Lucio Biasiori earned his PhD in History from the Scuola Normale Superiore of Pisa (2011). He has recently been a part of a post-doctoral project, “Comparing Religions,” funded by the Balzan Foundation. His interests encompass the cultural and religious history of early modern Europe, with a particular focus on the exile of the Italian heretics of the 16th century, the birth of comparative religion, the sin/crime of suicide, and the works of Machiavelli. In his PhD thesis “Reading Machiavelli. History and Legacy,” he aimed to demonstrate that some features of Machiavelli’s reception are nothing but the development of potentialities embedded in his way of reading.

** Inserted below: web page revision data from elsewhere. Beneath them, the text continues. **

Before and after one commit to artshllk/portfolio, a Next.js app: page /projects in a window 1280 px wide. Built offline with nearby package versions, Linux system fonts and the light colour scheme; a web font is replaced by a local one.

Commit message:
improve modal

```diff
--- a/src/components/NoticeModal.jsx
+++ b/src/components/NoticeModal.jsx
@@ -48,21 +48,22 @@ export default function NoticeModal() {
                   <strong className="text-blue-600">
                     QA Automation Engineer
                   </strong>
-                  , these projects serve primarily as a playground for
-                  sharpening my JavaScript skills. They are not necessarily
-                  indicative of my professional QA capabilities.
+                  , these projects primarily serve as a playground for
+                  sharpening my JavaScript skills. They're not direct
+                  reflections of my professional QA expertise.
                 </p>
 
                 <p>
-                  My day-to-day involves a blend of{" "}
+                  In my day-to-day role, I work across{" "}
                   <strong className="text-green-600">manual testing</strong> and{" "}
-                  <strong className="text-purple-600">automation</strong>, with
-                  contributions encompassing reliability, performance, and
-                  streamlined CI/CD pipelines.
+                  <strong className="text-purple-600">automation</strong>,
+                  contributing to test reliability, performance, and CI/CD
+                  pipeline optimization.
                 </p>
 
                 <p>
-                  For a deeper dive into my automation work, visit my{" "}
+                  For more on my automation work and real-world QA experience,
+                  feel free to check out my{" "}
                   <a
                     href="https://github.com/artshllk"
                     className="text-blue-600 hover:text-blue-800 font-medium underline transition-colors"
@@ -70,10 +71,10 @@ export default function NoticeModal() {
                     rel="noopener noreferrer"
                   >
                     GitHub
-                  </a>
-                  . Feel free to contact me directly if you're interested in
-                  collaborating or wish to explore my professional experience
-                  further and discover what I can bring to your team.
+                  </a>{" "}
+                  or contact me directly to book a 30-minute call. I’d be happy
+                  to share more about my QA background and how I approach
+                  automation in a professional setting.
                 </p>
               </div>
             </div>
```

The Letter of the Master of Hospitallers announced the birth of a monstrous child in Babylon. Besides the fear of the Antichrist, it also raised the expectations of Jewish communities, hermetic humanists, fighters in the religious struggles, English Puritans. From the 14th to the 18th century, the form and content of this text changed according to the political and religious purpose of those who read it. To what extent can the Letter change our perception of late medieval and early modern prophetism?